> YOUR TASK: Which lines below contain "Workspace"? Copy every one of them.

> EXCERPTED DATA:
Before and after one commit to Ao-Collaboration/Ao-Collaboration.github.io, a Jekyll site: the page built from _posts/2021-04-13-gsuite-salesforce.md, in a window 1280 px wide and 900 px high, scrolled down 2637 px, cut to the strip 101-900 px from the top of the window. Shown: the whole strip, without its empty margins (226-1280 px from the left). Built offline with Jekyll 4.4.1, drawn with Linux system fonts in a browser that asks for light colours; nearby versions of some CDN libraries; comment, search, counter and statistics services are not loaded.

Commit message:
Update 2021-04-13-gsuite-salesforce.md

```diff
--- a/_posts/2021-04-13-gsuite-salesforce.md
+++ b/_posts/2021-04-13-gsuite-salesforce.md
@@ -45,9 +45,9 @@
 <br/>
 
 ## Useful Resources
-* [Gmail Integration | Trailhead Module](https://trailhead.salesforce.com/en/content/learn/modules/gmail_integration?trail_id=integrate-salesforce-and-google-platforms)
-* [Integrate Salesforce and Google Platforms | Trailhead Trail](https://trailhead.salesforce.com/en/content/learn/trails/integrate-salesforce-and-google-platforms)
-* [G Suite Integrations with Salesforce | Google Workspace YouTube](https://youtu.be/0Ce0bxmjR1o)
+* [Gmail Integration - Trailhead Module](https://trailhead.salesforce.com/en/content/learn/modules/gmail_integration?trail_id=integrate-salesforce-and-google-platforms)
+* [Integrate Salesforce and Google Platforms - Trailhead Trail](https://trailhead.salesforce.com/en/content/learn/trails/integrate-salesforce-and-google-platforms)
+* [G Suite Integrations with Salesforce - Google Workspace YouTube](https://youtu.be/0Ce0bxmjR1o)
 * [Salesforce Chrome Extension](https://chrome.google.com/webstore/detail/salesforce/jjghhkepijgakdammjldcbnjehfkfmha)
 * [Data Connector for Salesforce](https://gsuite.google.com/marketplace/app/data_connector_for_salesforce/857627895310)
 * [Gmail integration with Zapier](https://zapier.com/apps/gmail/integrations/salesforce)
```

> EXERCISE RESPONSE:
-* [G Suite Integrations with Salesforce | Google Workspace YouTube](https://youtu.be/0Ce0bxmjR1o)
+* [G Suite Integrations with Salesforce - Google Workspace YouTube](https://youtu.be/0Ce0bxmjR1o)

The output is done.